\(\DeclareMathOperator{\Arg}{Arg}\)
How do I go from
\[\frac{i}{4}\ln\Bigg[\frac{(1 + y)^2 + x^2}{(1 - y)^2 + x^2}\Bigg] -
\frac{1}{2}\Arg\bigg[\frac{1 + y - ix}{1 - y + ix}\bigg]
\]
to the real part is
\[
\frac{1}{2} \left(-\arg \left(\frac{\sqrt{x^2+(y+1)^2}}{\sqrt{x^2+(y-1)^2}}\right)-\arg \left(-1-\frac{2}{-i x+y-1}\right)\right)
\]
More specifically, how is \(-\arg \left(\frac{\sqrt{x^2+(y+1)^2}}{\sqrt{x^2+(y-1)^2}}\right)\) obtained?
 
Last edited:

HallsofIvy

Well-known member
MHB Math Helper
Jan 29, 2012
1,151
You titled this "complex function". But it appears you are trying to solve the equation arctan(z)= 1/z. Is that correct?
 

dwsmith

Well-known member
Feb 1, 2012
1,673
You titled this "complex function". But it appears you are trying to solve the equation arctan(z)= 1/z. Is that correct?
No.

I want to find the real and imaginary parts of \(\arctan(z)\). I came up with the \(\frac{1}{z}\) by using a right triangle; however, that was noted to be incorrect.

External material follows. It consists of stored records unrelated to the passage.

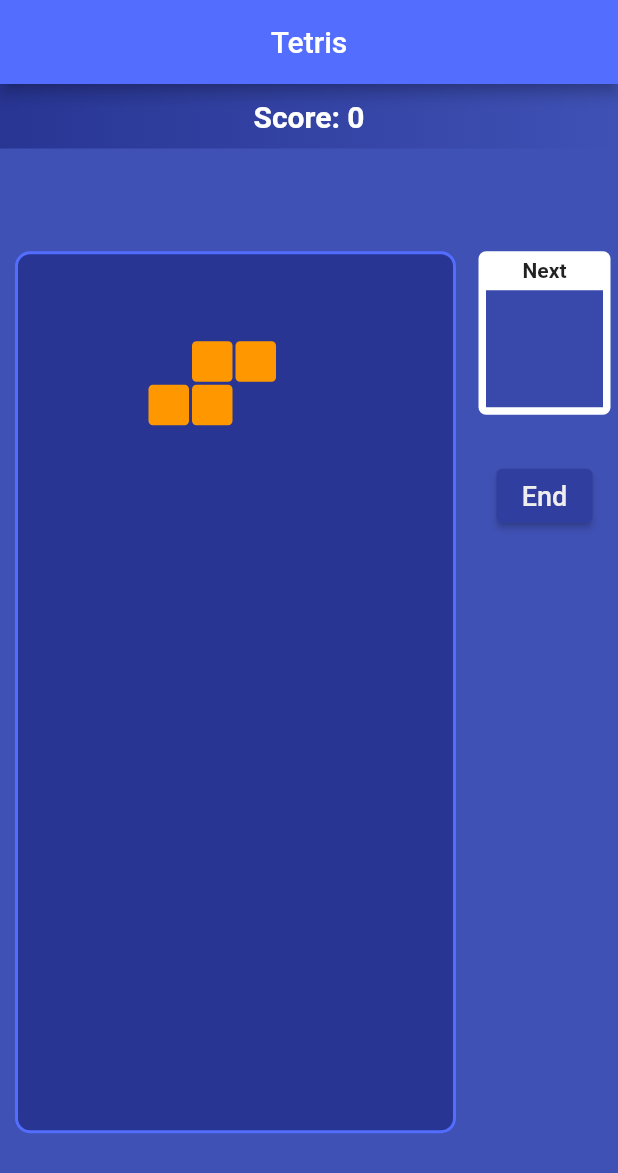
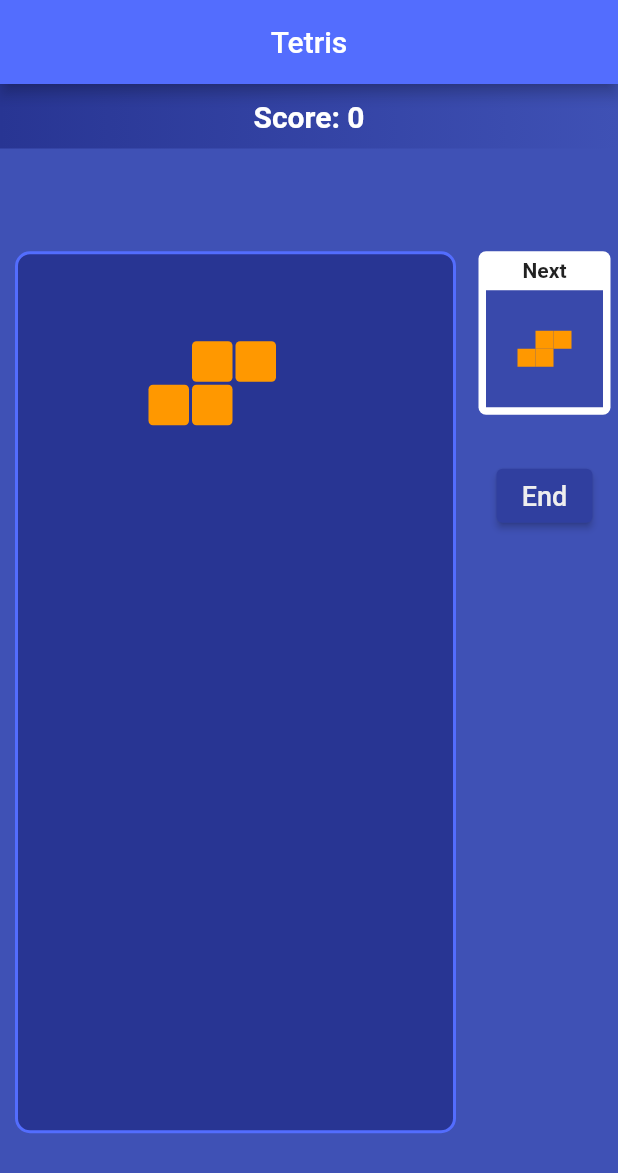
Before and after one commit to xchangyouren/Tetris, a Flutter app: the screen it shows after launch, after a tap on "Start", on a phone screen of 412 x 824 dp. Shown: the top 1173 px of the screen. Run offline on Flutter 3.47's test engine with Material 2 defaults, Android fonts, the phone set to English and light mode, and no system bars.

Commit message:
--user=xiao --feat next block set

```diff
--- a/lib/blcok.dart
+++ b/lib/blcok.dart
@@ -31,9 +31,9 @@ class Block {
     }
   }
 
-  // get color {
-  //   return orientations[0][0].color;
-  // }
+  Color get color {
+    return orientations[0][0].color;
+  }
 
   get subBlocks {
     return orientations[orientationIndex];
--- a/lib/game.dart
+++ b/lib/game.dart
@@ -131,7 +131,8 @@ class GameState extends State<Game> {
           subBlock.y += block?.y;
           oldSubBlocks.add(subBlock);
         });
-        block = getNewBlock();
+        block = Provider.of<Data>(context, listen: false).nextBlock;
+        Provider.of<Data>(context, listen: false).setNextBlock(getNewBlock());
       }
 
       action = null;
@@ -186,6 +187,7 @@ class GameState extends State<Game> {
     subBlockWidth =
         (renderBoxGame.size.width - GAME_AREA_BORDER_WIDTH * 2) / BLOCKS_X;
     block ??= getNewBlock();
+    Provider.of<Data>(context, listen: false).setNextBlock(getNewBlock());
     // debugPrint('subBlockWidth: $subBlockWidth, ${block?.x}-${block?.y}');
     timer = Timer.periodic(duration, onPlay);
   }
--- a/lib/main.dart
+++ b/lib/main.dart
@@ -3,6 +3,8 @@ import 'score_bar.dart';
 import 'game.dart';
 import 'next_block.dart';
 import 'package:provider/provider.dart';
+import 'blcok.dart';
+import 'package:flutter/services.dart';
 
 void main() => runApp(
       ChangeNotifierProvider(
@@ -16,6 +18,7 @@ class MyApp extends StatelessWidget {
 
   @override
   Widget build(BuildContext context) {
+    SystemChrome.setPreferredOrientations([DeviceOrientation.portraitUp]);
     return const MaterialApp(home: Tetris());
   }
 }
@@ -99,6 +102,7 @@ class _TetrisState extends State<Tetris> {
 class Data with ChangeNotifier {
   int score = 0;
   bool isPlaying = false;
+  late Block nextBlock;
 
   void setScore(int score) {
     this.score = score;
@@ -114,4 +118,46 @@ class Data with ChangeNotifier {
     this.isPlaying = isPlaying;
     notifyListeners();
   }
+
+  void setNextBlock(nextBlock) {
+    this.nextBlock = nextBlock;
+    notifyListeners();
+  }
+
+  Widget getNextBlockWidget() {
+    if (!isPlaying) {
+      return Container();
+    }
+    var width = nextBlock.width;
+    var height = nextBlock.height;
+    Color color;
+
+    List<Widget> columns = [];
+    for (var y = 0; y < height; y++) {
+      List<Widget> rows = [];
+      for (var x = 0; x < width; x++) {
+        if (nextBlock.subBlocks
+                .where((subBlock) => subBlock.x == x && subBlock.y == y)
+                .length >
+            0) {
+          color = nextBlock.color;
+        } else {
+          color = Colors.transparent;
+        }
+        rows.add(Container(
+          width: 12,
+          height: 12,
+          color: color,
+        ));
+      }
+      columns.add(Row(
+        mainAxisAlignment: MainAxisAlignment.center,
+        children: rows,
+      ));
+    }
+    return Column(
+      mainAxisAlignment: MainAxisAlignment.center,
+      children: columns,
+    );
+  }
 }
--- a/lib/next_block.dart
+++ b/lib/next_block.dart
@@ -1,4 +1,6 @@
 import 'package:flutter/material.dart';
+import 'main.dart';
+import 'package:provider/provider.dart';
 
 class NextBlock extends StatefulWidget {
   const NextBlock({super.key});
@@ -31,6 +33,9 @@ class _NextBlockState extends State<NextBlock> {
             aspectRatio: 1,
             child: Container(
               color: Colors.indigo[600],
+              child: Center(
+                child: Provider.of<Data>(context).getNextBlockWidget(),
+              ),
             ),
           )
         ],
--- a/lib/sub_block.dart
+++ b/lib/sub_block.dart
@@ -3,7 +3,7 @@ import 'package:flutter/material.dart';
 class SubBlock {
   late int x;
   late int y;
-  late Color color;
+  Color color;
 
   SubBlock(this.x, this.y, [this.color = Colors.transparent]);
 }
```
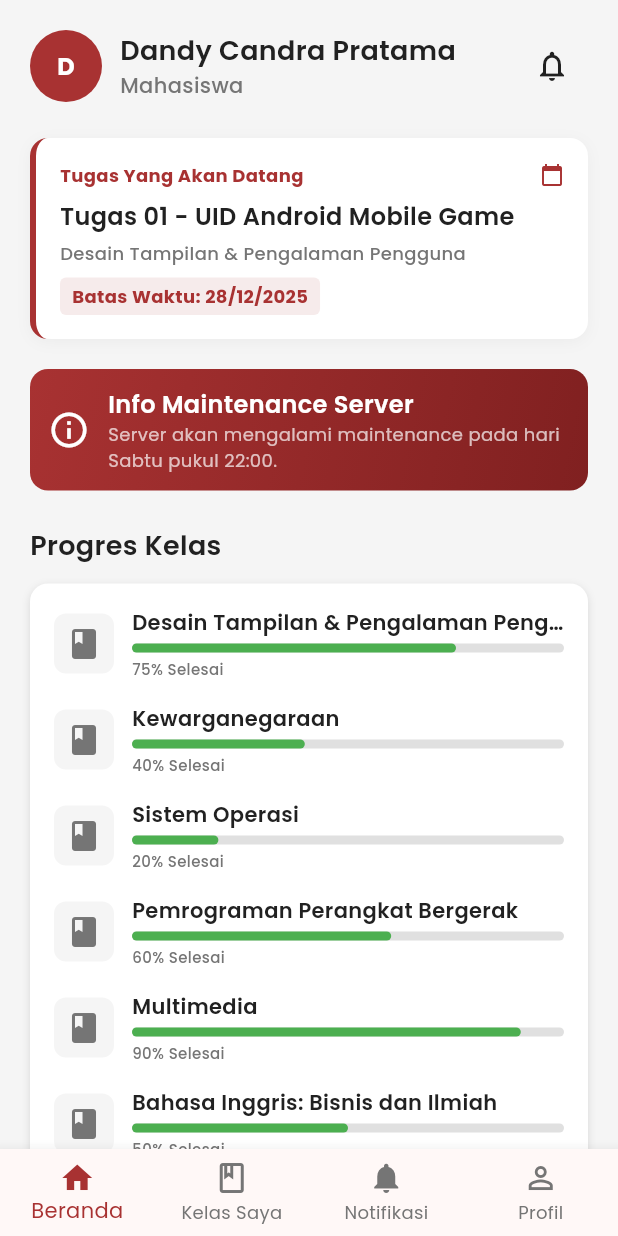
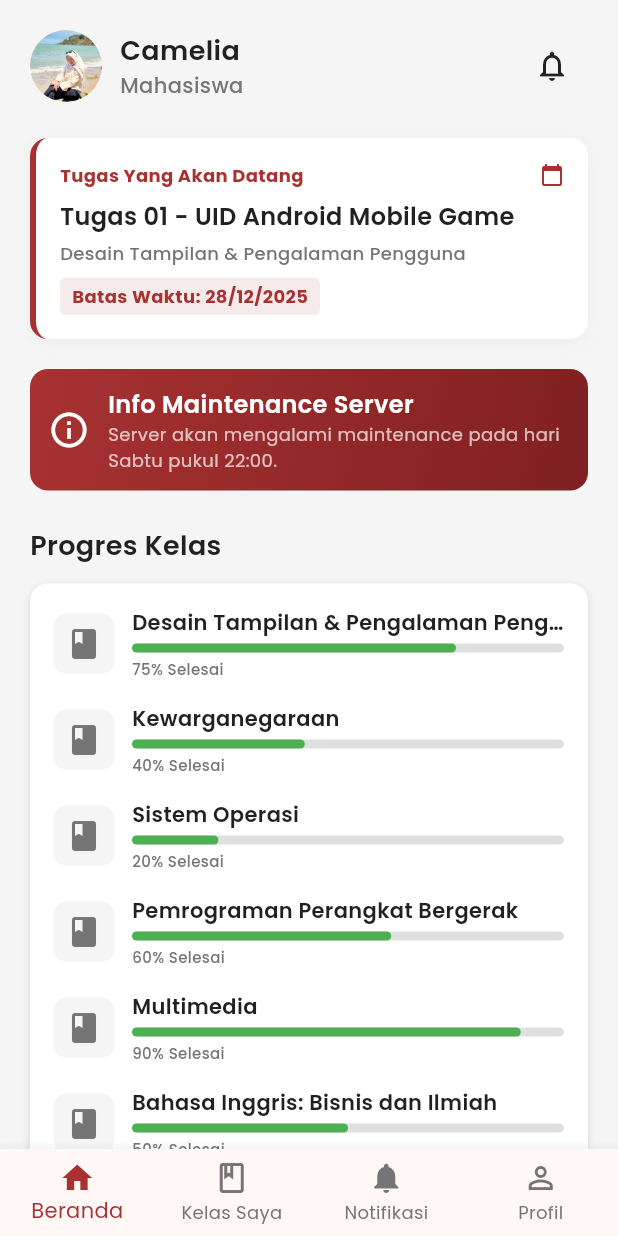
Before and after one commit to ekakamelia/UAS-PAKrofi, a Flutter app: the DashboardScreen screen opened directly, on a phone screen of 412 x 824 dp. Run offline on Flutter 3.47's test engine with Material 3 defaults, Android fonts, the phone set to English and light mode, and no system bars; our stand-ins replace google_fonts.

Commit message:
Mengubah nama menjadi Camelia dan menampilkan foto profil di Beranda (Dashboard)

```diff
--- a/lib/core/dummy_data.dart
+++ b/lib/core/dummy_data.dart
@@ -39,7 +39,7 @@ class Announcement {
 
 class DummyData {
   static const AppUser currentUser = AppUser(
-    name: 'Dandy Candra Pratama',
+    name: 'Camelia',
     role: 'Mahasiswa',
   );
 
--- a/lib/features/dashboard/dashboard_screen.dart
+++ b/lib/features/dashboard/dashboard_screen.dart
@@ -113,11 +113,8 @@ class DashboardContent extends StatelessWidget {
               children: [
                 CircleAvatar(
                   radius: 24,
-                  backgroundColor: AppColors.primary,
-                  child: Text(
-                    DummyData.currentUser.name[0],
-                    style: const TextStyle(color: Colors.white, fontWeight: FontWeight.bold),
-                  ),
+                  backgroundColor: Colors.white,
+                  backgroundImage: const AssetImage('assets/images/foto profil.jpeg'),
                 ),
                 const SizedBox(width: 12),
                 Column(
```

I have the form of \(\arctan(z)\) but I don't know how Mathematica achieved part of its real part solution which I asked in my next most recent post.